▸ **RECORDS TO USE**:
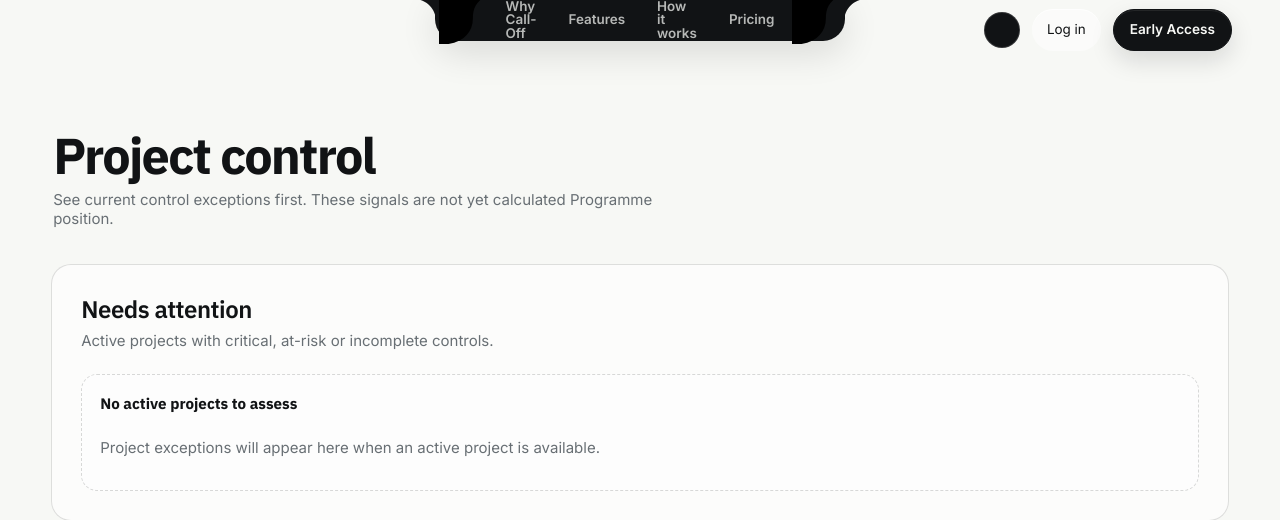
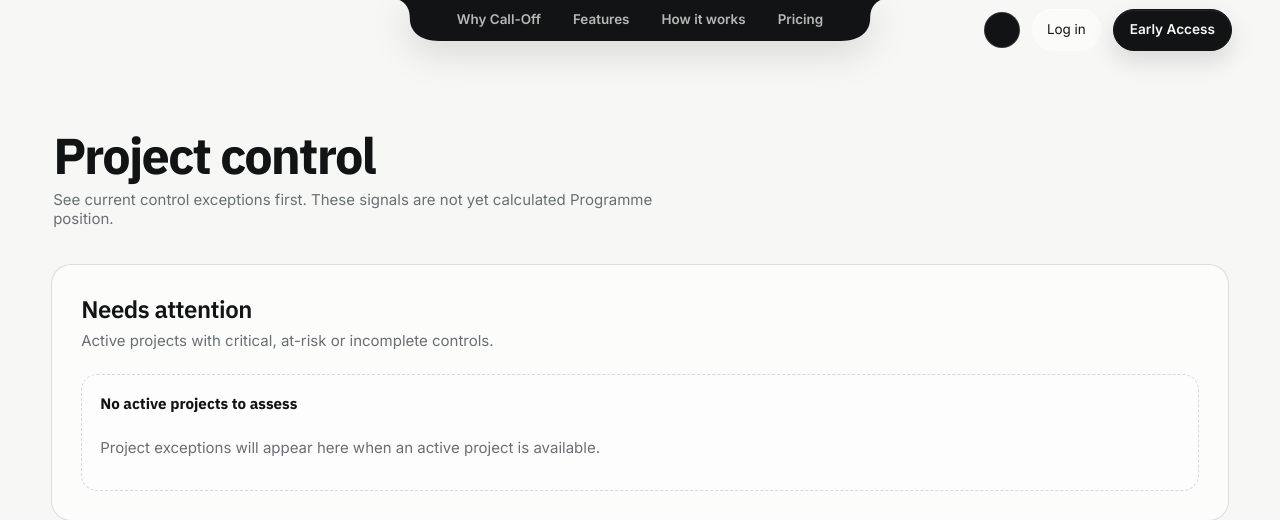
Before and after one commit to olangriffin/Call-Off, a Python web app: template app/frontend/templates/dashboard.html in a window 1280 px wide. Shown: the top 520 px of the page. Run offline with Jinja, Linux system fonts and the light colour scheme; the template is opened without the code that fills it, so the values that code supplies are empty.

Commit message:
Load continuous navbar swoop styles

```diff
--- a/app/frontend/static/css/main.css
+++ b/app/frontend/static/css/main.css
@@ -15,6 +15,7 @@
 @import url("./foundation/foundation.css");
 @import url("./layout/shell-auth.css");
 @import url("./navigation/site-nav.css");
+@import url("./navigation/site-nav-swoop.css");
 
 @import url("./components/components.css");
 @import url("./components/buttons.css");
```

▸ **INSTRUCTIONS TO FOLLOW**:
Before you return the listing, strip out its pictures; all else must match exactly.

▸ **ANSWER SPACE**:
Before and after one commit to olangriffin/Call-Off, a Python web app: template app/frontend/templates/dashboard.html in a window 1280 px wide. Shown: the top 520 px of the page. Run offline with Jinja, Linux system fonts and the light colour scheme; the template is opened without the code that fills it, so the values that code supplies are empty.

Commit message:
Load continuous navbar swoop styles

```diff
--- a/app/frontend/static/css/main.css
+++ b/app/frontend/static/css/main.css
@@ -15,6 +15,7 @@
 @import url("./foundation/foundation.css");
 @import url("./layout/shell-auth.css");
 @import url("./navigation/site-nav.css");
+@import url("./navigation/site-nav-swoop.css");
 
 @import url("./components/components.css");
 @import url("./components/buttons.css");
```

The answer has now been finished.